(Task brief):
Every line containing the word "docs" is to be copied from the data below.

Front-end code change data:
>>>>

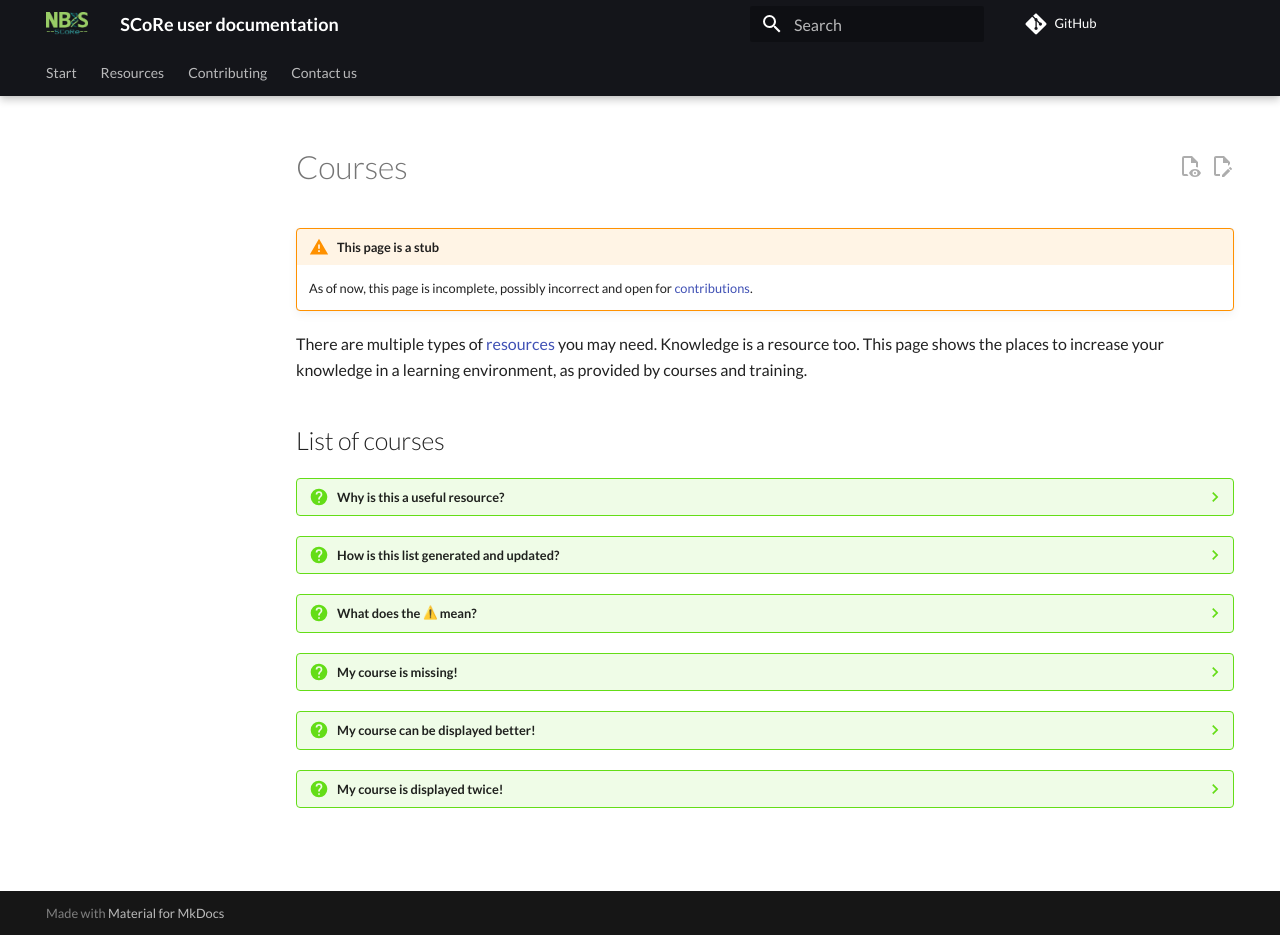
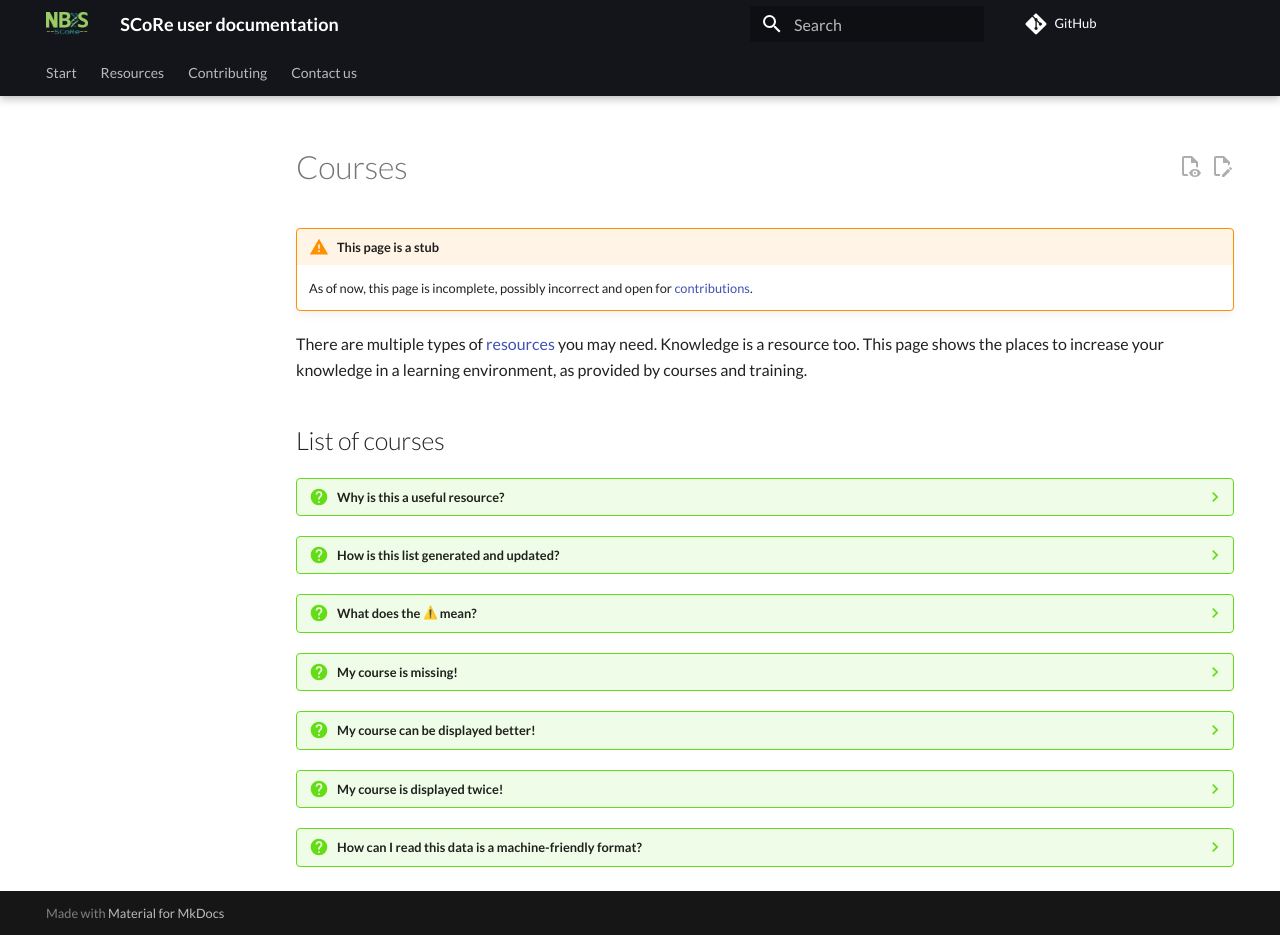
Before and after one commit to NBISweden/SCoRe_user_doc, an MkDocs documentation site: the page built from docs/courses_1.md, in a window 1280 px wide and 935 px high. Built offline with MkDocs 1.6.1 and Material for MkDocs 9.7.7, drawn with Linux system fonts in a browser that asks for light colours; emoji names are drawn with the system emoji font; comment, search, counter and statistics services are not loaded; some of the changed lines change nothing that is shown.

Commit message:
Link to csv

```diff
--- a/docs/courses_1.md
+++ b/docs/courses_1.md
@@ -54,5 +54,14 @@
     This is intentional: it allows a course provider to check
     if all course information is shared identical across the providers.
 
+???- question "How can I read this data is a machine-friendly format?"
+
+    Most of this information can be
+    [downloaded as a `.csv`](https://raw.githubusercontent.com/NBISweden/SCoRe_user_doc/refs/heads/main/docs/courses.csv).
+    The only difference is there is no indicator that a URL is broken.
+
+    If you could use this information in the `.csv` file,
+    please [contribute](CONTRIBUTING.md)
+    or [contact us](contact_us.md).
 
 <!-- courses_2.md is machine-generated and pasted below this file, courses_1.md -->
```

<<<<

(Result for this task):
Before and after one commit to NBISweden/SCoRe_user_doc, an MkDocs documentation site: the page built from docs/courses_1.md, in a window 1280 px wide and 935 px high. Built offline with MkDocs 1.6.1 and Material for MkDocs 9.7.7, drawn with Linux system fonts in a browser that asks for light colours; emoji names are drawn with the system emoji font; comment, search, counter and statistics services are not loaded; some of the changed lines change nothing that is shown.
--- a/docs/courses_1.md
+++ b/docs/courses_1.md
+    [downloaded as a `.csv`](https://raw.githubusercontent.com/NBISweden/SCoRe_user_doc/refs/heads/main/docs/courses.csv).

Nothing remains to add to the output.